# Problem to solve:
Copy out each line in the material below that has the word "html".

# Given records:

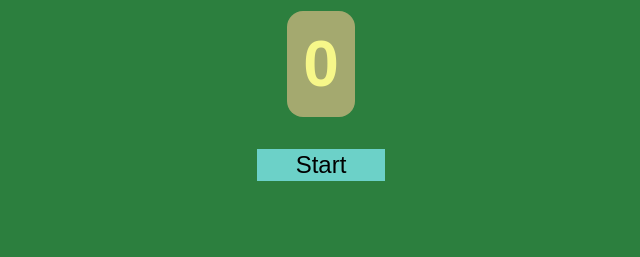
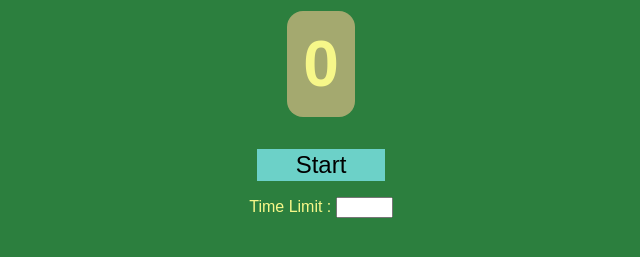
Before and after one commit to beaudspencer/stop-watch, a plain HTML site: page index.html in a window 1280 px wide. Shown: the part 79-336 px from the top of the page, without its empty margins (319-959 px from the left). Drawn offline with Linux system fonts and the light colour scheme.

Commit message:
added input field in index.html. styled input in styles.css. saved input node location in main.js. #4

```diff
--- a/index.html
+++ b/index.html
@@ -12,6 +12,7 @@
   <h2 id="elapsedtime">0</h2>
   <button id="ssbutton" class="start">Start</button>
   <button id="reset" class="hidden">Reset</button>
+  <div><span>Time Limit : </span><input type="text" size="4" id="timerinput"/></div>
   <script src="main.js"></script>
 </body>
 </html>
--- a/main.js
+++ b/main.js
@@ -1,6 +1,7 @@
 var $stopStartButton = document.getElementById('ssbutton')
 var $elapsed = document.getElementById('elapsedtime')
 var $resetButton = document.getElementById('reset')
+var $timerInput = document.getElementById('timerinput')
 var timerID
 
 function timer(){
--- a/styles.css
+++ b/styles.css
@@ -44,3 +44,7 @@ button:active {
   background-color: rgb(0, 194, 0);
   color: whitesmoke;
 }
+
+input {
+  margin-top: 1rem;
+}
```
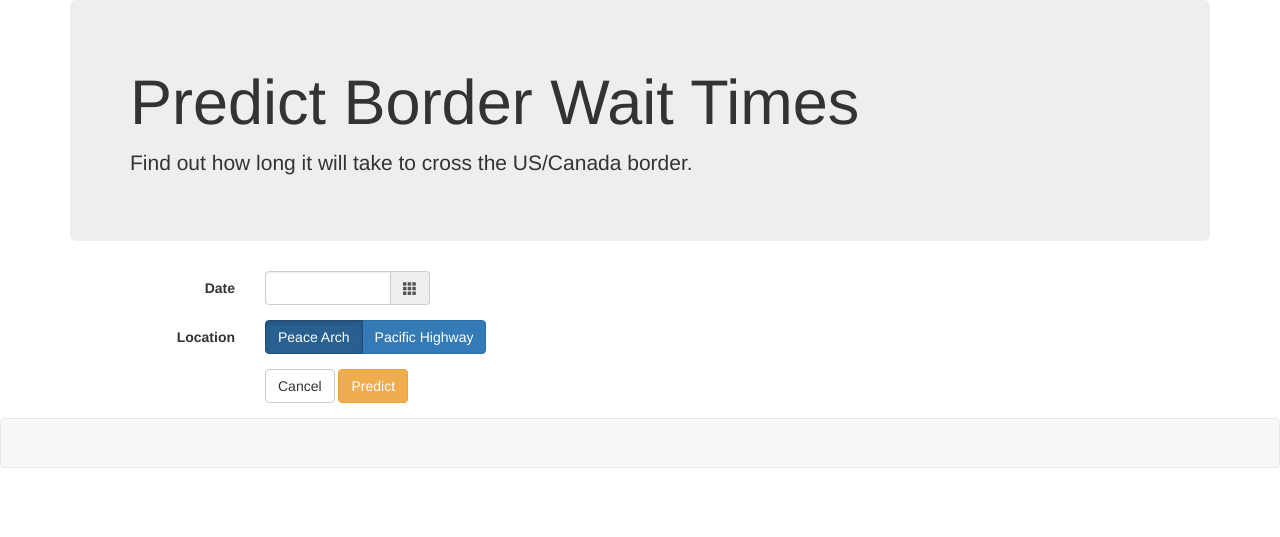
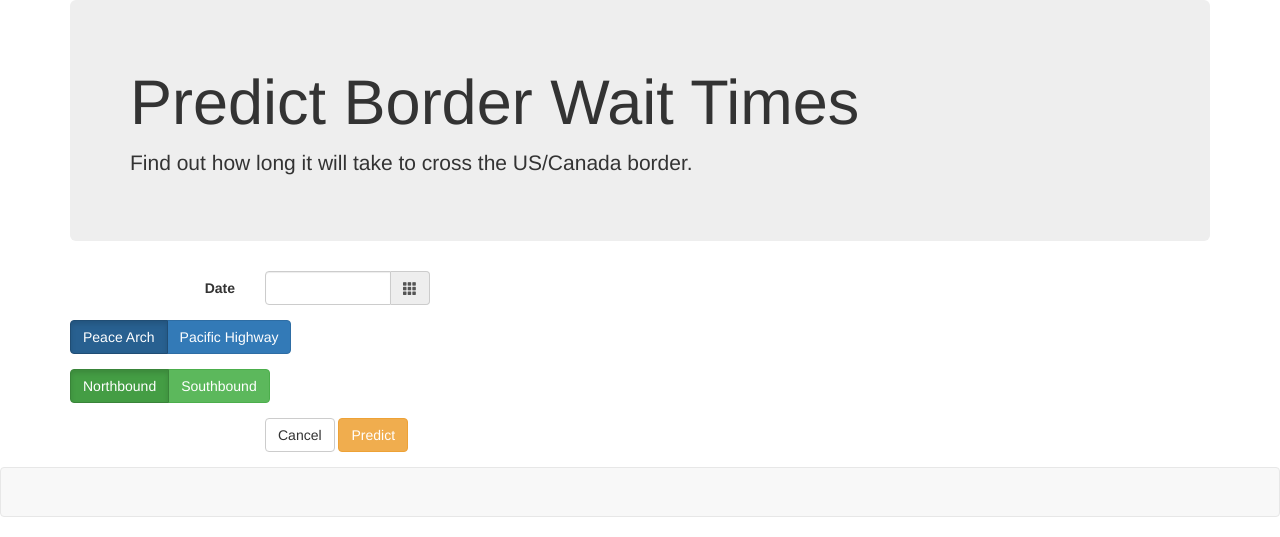
Before and after one commit to jngseattle/BorderCrossing, a Flask app: page / in a window 1280 px wide. Shown: the part 430-967 px from the top of the page. Before the commit the page ends 898 px from the top, so only its background shows below. Run offline with Flask 2, Linux system fonts and the light colour scheme; parts of the project's set-up code (start-up, migrations or seed data) failed here and were passed over; some libraries are stand-ins or nearby versions.

Commit message:
Add direction button to index page

```diff
--- a/web/forms.py
+++ b/web/forms.py
@@ -5,3 +5,4 @@ from wtforms.validators import DataRequired
 class BorderForm(Form):
     date = DateField('date', validators=[DataRequired()], format='%m/%d/%Y')
     location = StringField('location')
+    direction = StringField('direction')
--- a/web/run.py
+++ b/web/run.py
@@ -17,7 +17,8 @@ def index():
         # flash('Date="%s", location=%s' %
         #       (form.date.data, str(form.location.data)))
 
-        url = '/predict/{0}/{1}'.format(form.date.data, form.location.data)
+        url = '/predict/{0}/{1}/{2}'.format(form.date.data, form.location.data,
+                                            form.direction.data)
         return redirect(url)
 
     return render_template('index.html',
--- a/web/templates/index.html
+++ b/web/templates/index.html
@@ -34,7 +34,6 @@
         </div>
 
         <div class="form-group">
-          <label class="col-lg-2 control-label">Location</label>
           <div class="col-lg-10">
               <div class="btn-group" data-toggle="buttons">
                 <label class="btn btn-primary active">
@@ -46,6 +45,20 @@
               </div>
           </div>
         </div>
+
+        <div class="form-group">
+          <div class="col-lg-10">
+              <div class="btn-group" data-toggle="buttons">
+                <label class="btn btn-success active">
+                  <input type="radio" name="direction" value="Northbound" id="option1" autocomplete="off" checked> Northbound
+                </label>
+                <label class="btn btn-success">
+                  <input type="radio" name="direction" value="Southbound" id="option2" autocomplete="off"> Southbound
+                </label>
+              </div>
+          </div>
+        </div>
+
         <div class="form-group">
           <div class="col-lg-10 col-lg-offset-2">
             <button type="reset" class="btn btn-default">Cancel</button>
```
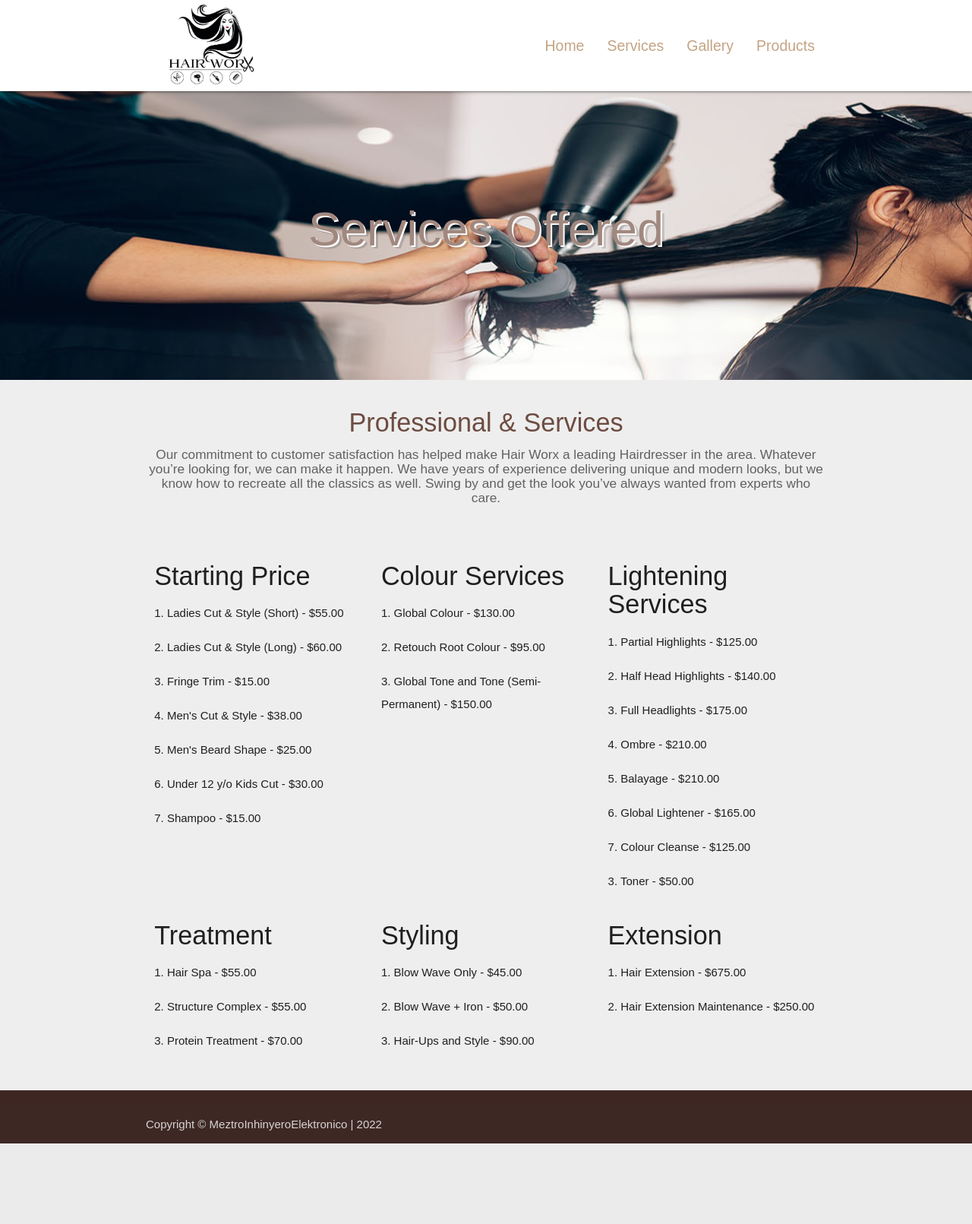
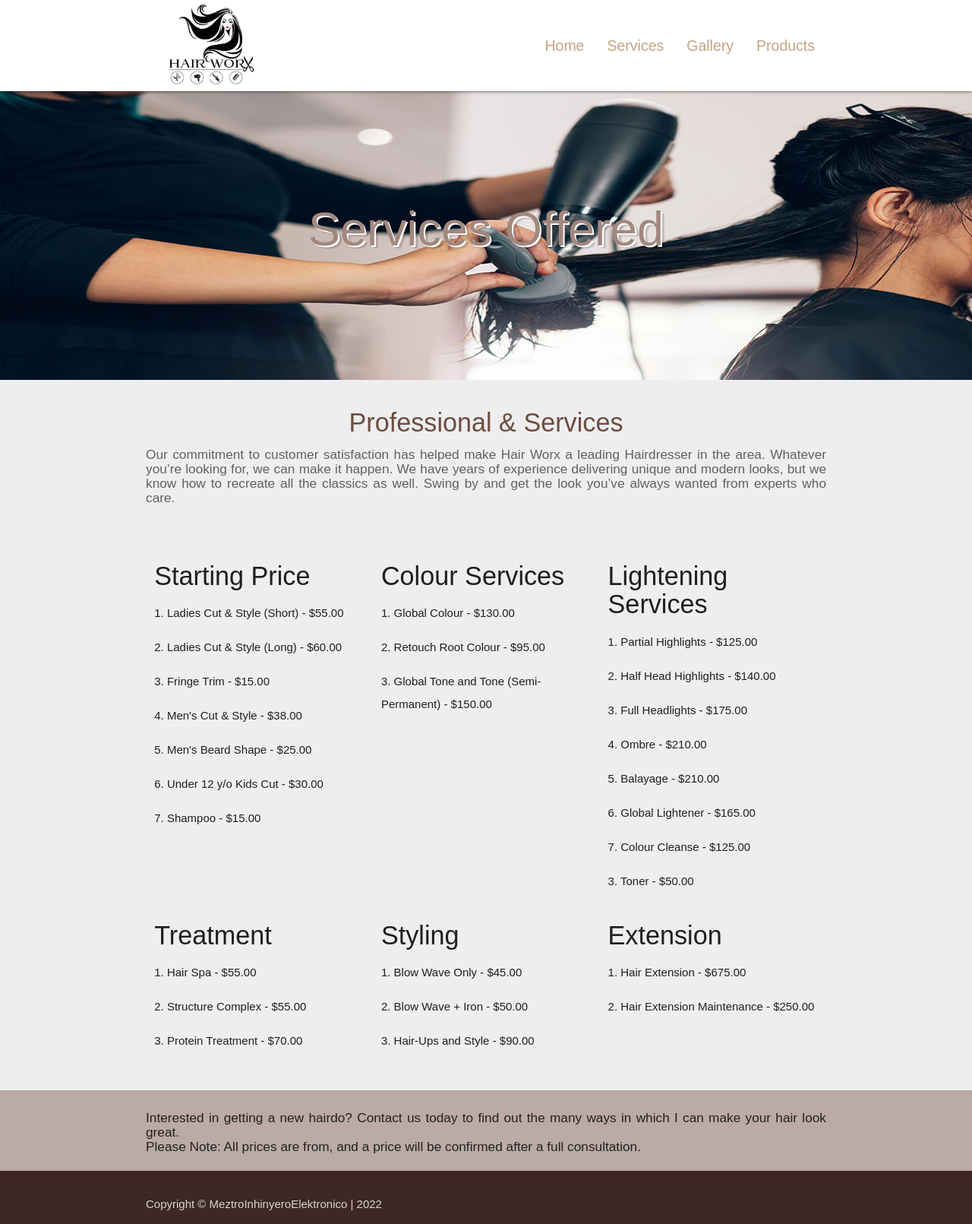
Before and after one commit to christopherece/hairworx_project, a Django app: page /services/ in a window 1280 px wide. Shown: the whole page at 76% size. Before the commit the page ends 1505 px from the top, so only its background shows below. Run offline with Django 4.2, Linux system fonts and the light colour scheme; parts of the project's set-up code (start-up, migrations or seed data) failed here and were passed over.

Commit message:
Edited Sevices4

```diff
--- a/templates/services/services.html
+++ b/templates/services/services.html
@@ -24,7 +24,7 @@
   <section class="section section-features grey lighten-3">
     <div class="container">
       <h4 class="brown-text text-darken-1 center">Professional &amp; Services</h4>
-      <h6 class="grey-text text-darken-2 center">
+      <h6 class="grey-text text-darken-2" style="text-align: justify;">
         Our commitment to customer satisfaction has helped make
         Hair Worx a leading Hairdresser in the area.
         Whatever you’re looking for, we can make it happen.
@@ -148,7 +148,20 @@
           </p>
         </div>
       </div>
+
+  </section>
+
+  <section class="section section-features brown lighten-3">
+    <div class="container">
+      <h6 class="grey-text text-darken-4" style="text-align: justify;">
+        Interested in getting a new hairdo? Contact us today to find out the
+        many ways in which I can make your hair look great.
+        <br>
+        Please Note: All prices are from, and a price will be confirmed after a full consultation.
+
+      </h6>
   </section>
 
 
+
 {% endblock %}
```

# Reply:
Before and after one commit to beaudspencer/stop-watch, a plain HTML site: page index.html in a window 1280 px wide. Shown: the part 79-336 px from the top of the page, without its empty margins (319-959 px from the left). Drawn offline with Linux system fonts and the light colour scheme.
added input field in index.html. styled input in styles.css. saved input node location in main.js. #4
--- a/index.html
+++ b/index.html
 </html>
     return render_template('index.html',
--- a/web/templates/index.html
+++ b/web/templates/index.html
--- a/templates/services/services.html
+++ b/templates/services/services.html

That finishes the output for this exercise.